SUPPLIED MATERIAL section start

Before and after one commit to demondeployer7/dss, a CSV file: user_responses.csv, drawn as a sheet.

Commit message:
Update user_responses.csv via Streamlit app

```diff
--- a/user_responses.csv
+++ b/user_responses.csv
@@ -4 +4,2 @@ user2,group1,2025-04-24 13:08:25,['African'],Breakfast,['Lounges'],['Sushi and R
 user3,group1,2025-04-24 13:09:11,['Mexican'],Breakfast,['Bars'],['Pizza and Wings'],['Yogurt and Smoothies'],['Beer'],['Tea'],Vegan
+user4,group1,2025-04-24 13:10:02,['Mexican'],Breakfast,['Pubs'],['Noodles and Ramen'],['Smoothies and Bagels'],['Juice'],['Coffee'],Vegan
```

SUPPLIED MATERIAL section end
SUPPLIED MATERIAL section start

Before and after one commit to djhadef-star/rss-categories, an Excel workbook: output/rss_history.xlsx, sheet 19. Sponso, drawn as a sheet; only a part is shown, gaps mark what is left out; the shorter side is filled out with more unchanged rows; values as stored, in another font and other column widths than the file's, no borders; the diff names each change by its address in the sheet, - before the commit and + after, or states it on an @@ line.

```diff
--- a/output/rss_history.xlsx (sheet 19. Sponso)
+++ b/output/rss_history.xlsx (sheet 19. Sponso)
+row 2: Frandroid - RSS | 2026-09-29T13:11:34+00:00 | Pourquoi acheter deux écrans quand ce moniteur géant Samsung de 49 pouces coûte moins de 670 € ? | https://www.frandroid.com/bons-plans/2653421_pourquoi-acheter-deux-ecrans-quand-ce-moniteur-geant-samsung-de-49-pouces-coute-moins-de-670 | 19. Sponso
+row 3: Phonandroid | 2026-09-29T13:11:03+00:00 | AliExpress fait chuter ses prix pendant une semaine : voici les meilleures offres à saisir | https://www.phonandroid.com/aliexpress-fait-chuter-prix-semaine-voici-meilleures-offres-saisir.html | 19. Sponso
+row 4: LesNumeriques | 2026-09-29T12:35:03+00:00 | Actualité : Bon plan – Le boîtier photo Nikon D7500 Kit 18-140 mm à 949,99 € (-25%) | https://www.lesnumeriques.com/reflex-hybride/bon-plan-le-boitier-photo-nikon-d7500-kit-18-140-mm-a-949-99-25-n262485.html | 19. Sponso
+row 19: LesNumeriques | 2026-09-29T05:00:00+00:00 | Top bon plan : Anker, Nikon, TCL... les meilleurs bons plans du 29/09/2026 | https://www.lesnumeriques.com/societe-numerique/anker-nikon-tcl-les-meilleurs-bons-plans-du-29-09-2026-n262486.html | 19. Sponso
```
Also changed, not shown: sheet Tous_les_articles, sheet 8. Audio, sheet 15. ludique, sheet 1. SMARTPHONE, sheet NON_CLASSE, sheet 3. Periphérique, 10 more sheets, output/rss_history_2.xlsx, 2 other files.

SUPPLIED MATERIAL section end

BRIEF - Pull together all lines from the data that mention the word "after".

RESULT -
Before and after one commit to demondeployer7/dss, a CSV file: user_responses.csv, drawn as a sheet.
Before and after one commit to djhadef-star/rss-categories, an Excel workbook: output/rss_history.xlsx, sheet 19. Sponso, drawn as a sheet; only a part is shown, gaps mark what is left out; the shorter side is filled out with more unchanged rows; values as stored, in another font and other column widths than the file's, no borders; the diff names each change by its address in the sheet, - before the commit and + after, or states it on an @@ line.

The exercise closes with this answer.